There are many views and definitions of what negotiating is, for example:
“Negotiating is the process of getting the best terms once the other side starts to act on their interest.” – On Negotiating by Mark H. McCormack.
“Negotiating is… a means of achieving one’s goals in every relationship regardless of the circumstances.” – The Art of Negotiating by Gerard I. Nierenberg.
“Negotiation is a field of knowledge and endeavour that focuses on gaining the favour of people from whom we want things.” – You Can Negotiate Anything by Herb Cohen
“Negotiation is a basic means of getting what you want from others.” – Getting to Yes by Roger Fisher & William Ury.
Negotiation is a human interaction that requires two or more parties to reach an agreement, if only it were so easy in practice.

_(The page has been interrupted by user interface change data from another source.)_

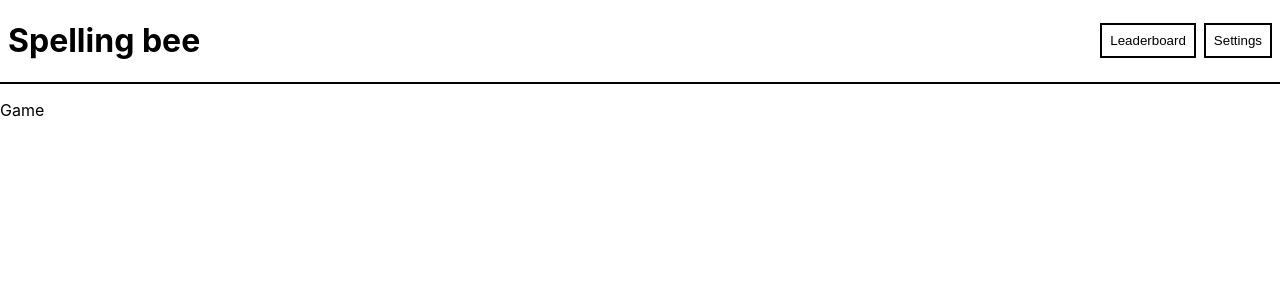
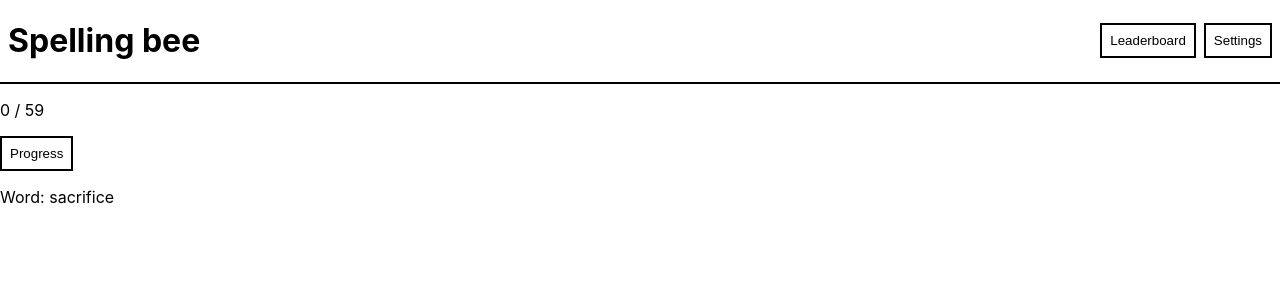
Before and after one commit to akflds/nigel-plebes, a React (Create React App) app: page / in a window 1280 px wide. Shown: the top 300 px of the page. Built offline with nearby package versions, Linux system fonts and the light colour scheme.

Commit message:
placeholder component setup and implement scoreboard component

```diff
--- a/src/App.js
+++ b/src/App.js
@@ -1,10 +1,19 @@
 import { useState } from "react";
 import Header from "./components/Header";
+import Leaderboard from "./components/Leaderboard";
+import Settings from "./components/Settings";
+import Gameboard from "./components/Gameboard";
 import "./App.css";
+import words from "./data/word"; //hardcoded for now
 
 function App() {
+  // game state
+  const [gameWord] = useState(words[0]); // hardcoded with "sacrifice" for now
+
+  // display states
   const [showLeaderboard, setShowLeaderboard] = useState(false);
   const [showSettings, setShowSettings] = useState(false);
+
   return (
     <div className="App">
       <Header
@@ -14,11 +23,11 @@ function App() {
         setShowSettings={setShowSettings}
       />
       {showLeaderboard ? (
-        <p>Leaderboard</p>
+        <Leaderboard />
       ) : showSettings ? (
-        <p>Settings</p>
+        <Settings />
       ) : (
-        <p>Game</p>
+        <Gameboard gameWord={gameWord} />
       )}
     </div>
   );
--- /dev/null
+++ b/src/components/Gameboard.jsx
@@ -0,0 +1,24 @@
+import { useState } from "react";
+import Scoreboard from "./Scoreboard";
+import LetterGrid from "./LetterGrid";
+
+const Gameboard = ({ gameWord }) => {
+  const [foundWords, setFoundWords] = useState([]);
+  const [showProgress, setShowProgress] = useState(false);
+
+  return (
+    <>
+      <Scoreboard
+        gameWord={gameWord}
+        foundWords={foundWords}
+        showProgress={showProgress}
+        setShowProgress={setShowProgress}
+      />
+      {showProgress ? null : (
+        <LetterGrid gameWord={gameWord} setFoundWords={setFoundWords} />
+      )}
+    </>
+  );
+};
+
+export default Gameboard;
--- /dev/null
+++ b/src/components/Leaderboard.jsx
@@ -0,0 +1,5 @@
+const Leaderboard = () => {
+  return <h2>Leaderboard</h2>;
+};
+
+export default Leaderboard;
--- /dev/null
+++ b/src/components/LetterGrid.jsx
@@ -0,0 +1,5 @@
+const LetterGrid = ({ gameWord, setFoundWords }) => {
+  return <p>Word: {gameWord.word}</p>;
+};
+
+export default LetterGrid;
--- /dev/null
+++ b/src/components/Progress.jsx
@@ -0,0 +1,28 @@
+const Progress = ({ foundWords }) => {
+  const wordLengths = ["Four", "Five", "Six", "Seven", "Eight", "Nine"];
+  return (
+    <div className="progress">
+      <p>Progress:</p>
+      <ul>
+        {wordLengths.map((len, i) => {
+          return (
+            <li key={len}>
+              <p>{len}</p>
+              <p>{foundWords.filter((word) => word.length === i + 4).length}</p>
+            </li>
+          );
+        })}
+      </ul>
+      <div className="progress-wordlist">
+        <p>Words:</p>
+        <ul>
+          {foundWords.map((word) => {
+            return <li key={word}>{word}</li>;
+          })}
+        </ul>
+      </div>
+    </div>
+  );
+};
+
+export default Progress;
--- /dev/null
+++ b/src/components/Scoreboard.jsx
@@ -0,0 +1,25 @@
+import Progress from "./Progress";
+const Scoreboard = ({
+  showProgress,
+  setShowProgress,
+  gameWord,
+  foundWords,
+}) => {
+  return (
+    <>
+      <p>
+        {foundWords.length} / {gameWord.subWords.length}
+      </p>
+      <button
+        onClick={() => {
+          setShowProgress(!showProgress);
+        }}
+      >
+        Progress
+      </button>
+      {showProgress ? <Progress foundWords={foundWords} /> : null}
+    </>
+  );
+};
+
+export default Scoreboard;
--- /dev/null
+++ b/src/components/Settings.jsx
@@ -0,0 +1,5 @@
+const Settings = () => {
+  return <h2>Settings</h2>;
+};
+
+export default Settings;
--- /dev/null
+++ b/src/data/word.js
@@ -0,0 +1,68 @@
+const words = [
+  {
+    word: "sacrifice",
+    subWords: [
+      "sari",
+      "safe",
+      "scar",
+      "sire",
+      "sear",
+      "serf",
+      "acre",
+      "aces",
+      "arse",
+      "arcs",
+      "ares",
+      "airs",
+      "case",
+      "cars",
+      "care",
+      "cafe",
+      "ceca",
+      "race",
+      "rise",
+      "rice",
+      "rife",
+      "refs",
+      "ices",
+      "iris",
+      "face",
+      "fare",
+      "fair",
+      "firs",
+      "fire",
+      "fear",
+      "ears",
+      "eras",
+      "safer",
+      "scarf",
+      "scare",
+      "serif",
+      "acres",
+      "arise",
+      "afire",
+      "cares",
+      "cafes",
+      "cries",
+      "circa",
+      "races",
+      "raise",
+      "rices",
+      "icier",
+      "faces",
+      "farce",
+      "fares",
+      "fairs",
+      "fries",
+      "fires",
+      "fears",
+      "scarce",
+      "caries",
+      "farces",
+      "fairies",
+      "sacrifice",
+    ],
+  },
+];
+
+export default words;
```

Negotiations can get heated as we try to win new business, prevent a client from moving to a competitor or try to get a better deal from our supplier.
Negotiation can be seen as a process starting with pre-negotiation preparation, moving into the negotiation itself, reaching agreement and then enforcing that agreement or managing the relationship afterwards. Knowing this process and how to move through it can give you the upper hand in negotiations. Here are a number of tips for your next negotiation:
Identify your objective; what do you want to get from this deal. Be specific and use figures or targets where possible. Write these down and refer back to them during difficult negotiations; this will help you mentally anchor back to what you want.
Be able to walk away:
Have a plan B or a fall back option in case the negotiation collapses. This is called a BATNA (Best Alternative To A Negotiated Agreement). Develop your BATNA before the negotiation; it removes your pressure to sign a deal that may be bad or loss making for you.
Silence can be a great negotiation tactic than can make you counter party nervous or offer them the time to come back with a better offer. Silence can be an indicator of you own self-control and demonstrate that you are thinking, even when you are not, it also allows you time to digest information and come up with a rational & non-reactive response.
Uncover their real needs:
A deal will only be reached if it is mutually beneficial to both sides. It is your job to find out what the other sides needs and give it to them in exchange for what you want. Be careful as your counterparty may say they need one thing but really need another. This is a common occurrence in many human interactions and can be an obstacle to agreement. For example, a buyer may say that they want you to reduce your selling price but what they may really need (known or partly know to them) could be for you to provide extra merchandising or marketing supports to them that will drive volume sales for both you and them.
Expand the pie:
Negotiation can be a bargaining process where price is the only issue but in cases where you have an on-going relationship with a supplier or buyer it is more than that. Find opportunities to build on top of the deal. For example, a seller may concede to a price reduction in exchange for getting a purchase order on a new product they are bringing to market.
By Robert Farrell.
For more information contact me via Linkedin ie.linkedin.com/in/robertfarrell1/